The Inactivists explain the War on Jazz Hands
Depending on what you think the proper role of a real musician might be or what a real musician is or looks like, the Inactivists (due at the Walnut Room tonight) might either be the ultimate novelty act or an inspired conspiracy of talented artists with a shared love of warped humor.
Whichever the case, the outfit has a knack for penning incredibly catchy songs that creep back up on you in unguarded moments, not just because they're funny, but because the music is genuinely inventive and well-crafted.
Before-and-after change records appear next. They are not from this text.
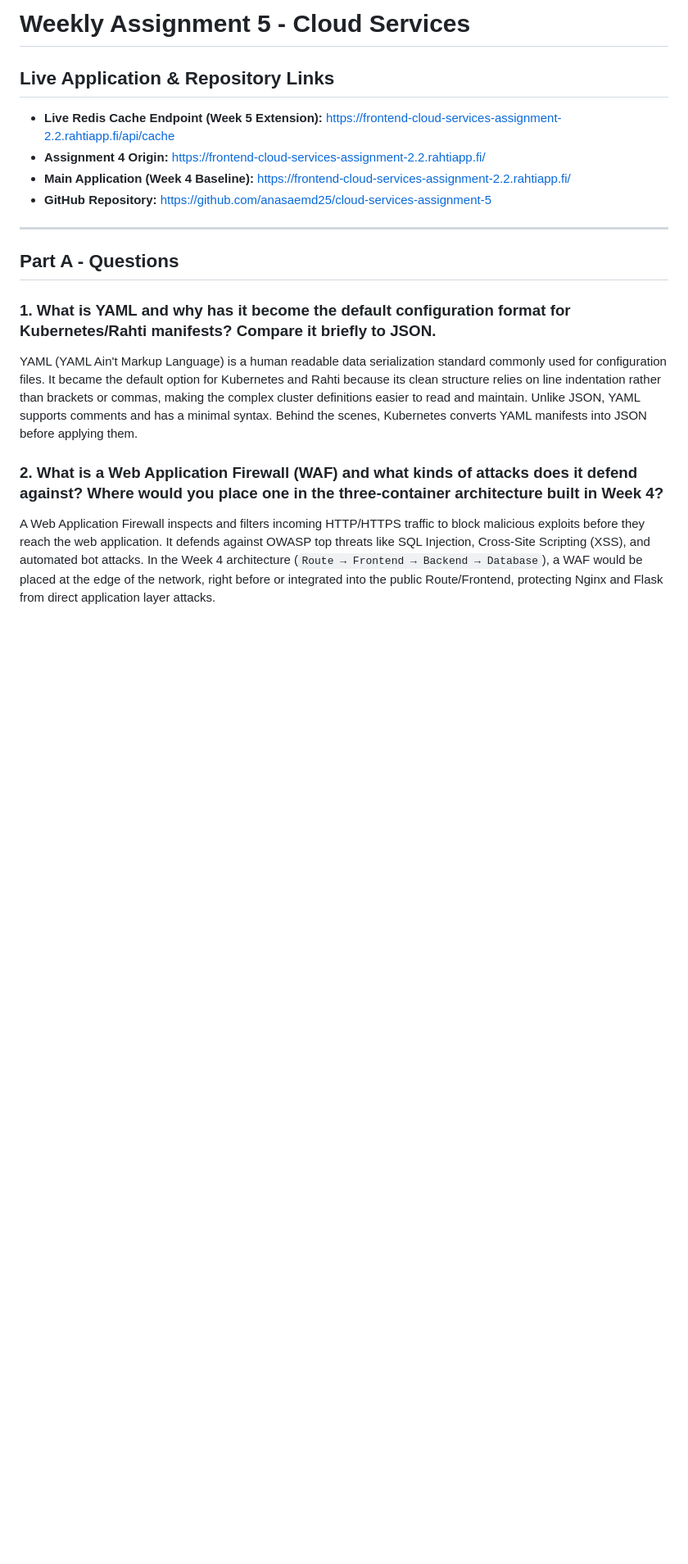
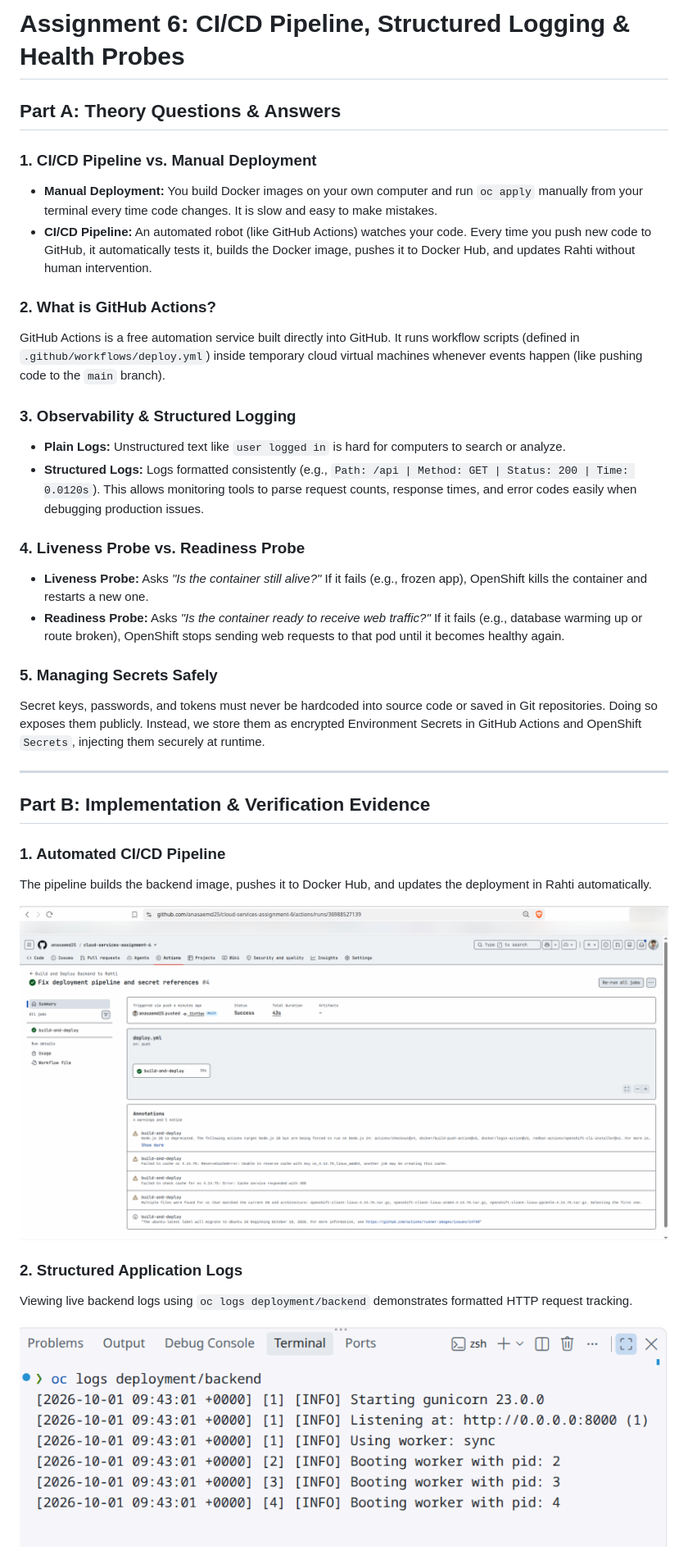
Before and after one commit to anasaemd25/cloud-services-assignment-6, a Markdown page: README.md, the part around one of its changes. Shown at 82% size. Drawn GitHub-style; pictures changed too: screenshots/backend-logs.png (added), screenshots/github-actions-success.png (added); blank space fills up the shorter version.

Commit message:
Add Assignment 6 documentation subpage

```diff
--- a/README.md
+++ b/README.md
@@ -1,21 +1,36 @@
-# Weekly Assignment 5 - Cloud Services
+# Assignment 6: CI/CD Pipeline, Structured Logging & Health Probes
 
-## Live Application & Repository Links
+## Part A: Theory Questions & Answers
 
-- **Live Redis Cache Endpoint (Week 5 Extension):** https://frontend-cloud-services-assignment-2.2.rahtiapp.fi/api/cache
-- **Assignment 4 Origin:** https://frontend-cloud-services-assignment-2.2.rahtiapp.fi/
-- **Main Application (Week 4 Baseline):** https://frontend-cloud-services-assignment-2.2.rahtiapp.fi/
-- **GitHub Repository:** https://github.com/anasaemd25/cloud-services-assignment-5
+### 1. CI/CD Pipeline vs. Manual Deployment
+* **Manual Deployment:** You build Docker images on your own computer and run `oc apply` manually from your terminal every time code changes. It is slow and easy to make mistakes.
+* **CI/CD Pipeline:** An automated robot (like GitHub Actions) watches your code. Every time you push new code to GitHub, it automatically tests it, builds the Docker image, pushes it to Docker Hub, and updates Rahti without human intervention.
+
+### 2. What is GitHub Actions?
+GitHub Actions is a free automation service built directly into GitHub. It runs workflow scripts (defined in `.github/workflows/deploy.yml`) inside temporary cloud virtual machines whenever events happen (like pushing code to the `main` branch).
+
+### 3. Observability & Structured Logging
+* **Plain Logs:** Unstructured text like `user logged in` is hard for computers to search or analyze.
+* **Structured Logs:** Logs formatted consistently (e.g., `Path: /api | Method: GET | Status: 200 | Time: 0.0120s`). This allows monitoring tools to parse request counts, response times, and error codes easily when debugging production issues.
+
+### 4. Liveness Probe vs. Readiness Probe
+* **Liveness Probe:** Asks *"Is the container still alive?"* If it fails (e.g., frozen app), OpenShift kills the container and restarts a new one.
+* **Readiness Probe:** Asks *"Is the container ready to receive web traffic?"* If it fails (e.g., database warming up or route broken), OpenShift stops sending web requests to that pod until it becomes healthy again.
+
+### 5. Managing Secrets Safely
+Secret keys, passwords, and tokens must never be hardcoded into source code or saved in Git repositories. Doing so exposes them publicly. Instead, we store them as encrypted Environment Secrets in GitHub Actions and OpenShift `Secrets`, injecting them securely at runtime.
 
 ---
 
-## Part A - Questions
+## Part B: Implementation & Verification Evidence
 
-### 1. What is YAML and why has it become the default configuration format for Kubernetes/Rahti manifests? Compare it briefly to JSON.
+### 1. Automated CI/CD Pipeline
+The pipeline builds the backend image, pushes it to Docker Hub, and updates the deployment in Rahti automatically.
 
-YAML (YAML Ain't Markup Language) is a human readable data serialization standard commonly used for configuration files. It became the default option for Kubernetes and Rahti because its clean structure relies on line indentation rather than brackets or commas, making the complex cluster definitions easier to read and maintain. Unlike JSON, YAML supports comments and has a minimal syntax. Behind the scenes, Kubernetes converts YAML manifests into JSON before applying them.
+![GitHub Actions Success](screenshots/github-actions-success.png)
 
-### 2. What is a Web Application Firewall (WAF) and what kinds of attacks does it defend against? Where would you place one in the three-container architecture built in Week 4?
+### 2. Structured Application Logs
+Viewing live backend logs using `oc logs deployment/backend` demonstrates formatted HTTP request tracking.
 
-A Web Application Firewall inspects and filters incoming HTTP/HTTPS traffic to block malicious exploits before they reach the web application. It defends against OWASP top threats like SQL Injection, Cross-Site Scripting (XSS), and automated bot attacks. In the Week 4 architecture (`Route → Frontend → Backend → Database`), a WAF would be placed at the edge of the network, right before or integrated into the public Route/Frontend, protecting Nginx and Flask from direct application layer attacks.
+![Backend Logs](screenshots/backend-logs.png)
 
```
Also changed, not shown: other parts of README.md (+6 -41 lines), screenshots/readiness-probe-failed-endpoints.png (added), screenshots/readiness-probe-failed-pod.png (added), 1 other file.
Curiously operating on the fringe of the local underground scene, the Inactivists have garnered high praise for bringing together musical virtuosity and a keen sense of the absurd.
As one of the founding bands of the Denver Art Rock Collective, the Inactivists have carved out a niche for themselves among people who appreciate smart, challenging yet accessible music that doesn't dumb itself down to the expectations of people who have to have their art spoonfed to them. The group's latest release, The War on Jazz Hands, is a looser affair than previous efforts, but it also represents the sound of a band having fun and not stressing so much on the end product.
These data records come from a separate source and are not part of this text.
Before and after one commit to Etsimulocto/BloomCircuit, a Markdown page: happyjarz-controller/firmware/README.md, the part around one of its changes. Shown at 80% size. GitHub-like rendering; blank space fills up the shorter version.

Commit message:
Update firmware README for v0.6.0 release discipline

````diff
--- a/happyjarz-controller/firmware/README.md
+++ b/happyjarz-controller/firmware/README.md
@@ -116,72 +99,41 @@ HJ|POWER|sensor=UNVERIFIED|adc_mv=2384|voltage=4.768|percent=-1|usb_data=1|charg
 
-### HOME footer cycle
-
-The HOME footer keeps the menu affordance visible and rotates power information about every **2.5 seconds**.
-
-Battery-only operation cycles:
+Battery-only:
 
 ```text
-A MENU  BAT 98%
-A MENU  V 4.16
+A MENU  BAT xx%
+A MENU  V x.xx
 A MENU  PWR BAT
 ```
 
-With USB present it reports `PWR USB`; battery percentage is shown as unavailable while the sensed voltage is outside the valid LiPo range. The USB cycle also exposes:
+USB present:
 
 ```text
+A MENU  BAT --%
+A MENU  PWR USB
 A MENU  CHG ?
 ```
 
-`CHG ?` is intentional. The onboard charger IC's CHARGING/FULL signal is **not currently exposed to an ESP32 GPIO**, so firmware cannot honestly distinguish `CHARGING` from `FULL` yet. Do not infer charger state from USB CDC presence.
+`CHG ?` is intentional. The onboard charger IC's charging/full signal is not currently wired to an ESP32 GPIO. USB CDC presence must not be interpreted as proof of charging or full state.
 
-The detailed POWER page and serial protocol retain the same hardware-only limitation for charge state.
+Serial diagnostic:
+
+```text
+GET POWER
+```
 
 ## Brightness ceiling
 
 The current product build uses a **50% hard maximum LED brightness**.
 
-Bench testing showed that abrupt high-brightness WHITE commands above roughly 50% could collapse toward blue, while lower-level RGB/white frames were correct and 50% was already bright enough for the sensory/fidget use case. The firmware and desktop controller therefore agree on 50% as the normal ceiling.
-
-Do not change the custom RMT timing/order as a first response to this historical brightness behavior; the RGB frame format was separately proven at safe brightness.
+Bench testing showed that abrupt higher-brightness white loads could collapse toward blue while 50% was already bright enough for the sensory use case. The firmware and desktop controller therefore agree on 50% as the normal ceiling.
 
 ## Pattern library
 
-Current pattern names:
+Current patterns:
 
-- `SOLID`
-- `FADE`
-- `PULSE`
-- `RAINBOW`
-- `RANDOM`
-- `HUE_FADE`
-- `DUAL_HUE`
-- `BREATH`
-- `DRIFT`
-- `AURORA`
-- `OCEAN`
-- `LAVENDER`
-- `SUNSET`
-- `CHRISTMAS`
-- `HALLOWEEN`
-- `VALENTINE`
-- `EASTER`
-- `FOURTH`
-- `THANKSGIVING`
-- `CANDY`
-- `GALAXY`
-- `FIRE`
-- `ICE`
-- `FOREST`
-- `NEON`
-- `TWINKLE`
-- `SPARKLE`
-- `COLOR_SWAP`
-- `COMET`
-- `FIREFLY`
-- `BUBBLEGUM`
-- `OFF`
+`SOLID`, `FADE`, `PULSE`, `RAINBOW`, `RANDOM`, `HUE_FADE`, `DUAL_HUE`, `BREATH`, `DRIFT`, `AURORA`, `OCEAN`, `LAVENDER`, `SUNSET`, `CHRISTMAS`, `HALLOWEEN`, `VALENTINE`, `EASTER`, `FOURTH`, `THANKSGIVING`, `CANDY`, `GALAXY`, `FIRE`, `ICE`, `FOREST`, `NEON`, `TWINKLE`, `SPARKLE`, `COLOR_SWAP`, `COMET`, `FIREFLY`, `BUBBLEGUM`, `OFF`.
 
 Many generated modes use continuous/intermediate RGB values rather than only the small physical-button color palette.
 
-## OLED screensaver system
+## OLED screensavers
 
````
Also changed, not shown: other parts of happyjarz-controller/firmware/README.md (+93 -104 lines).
Before the album was recorded, primary songwriter Scot Livingston shopped out his demos to several different companies that take songs sent to them to interpret and record. This resulted in some hilarious versions of each song on the record, and it comes as a free download with the purchase of the album.
In advance of their CD-release show tonight at the Walnut Room, we spoke with the bandmembers about their musical backgrounds and the story behind the vanity recordings that make up Volume Two of The War on Jazz Hands.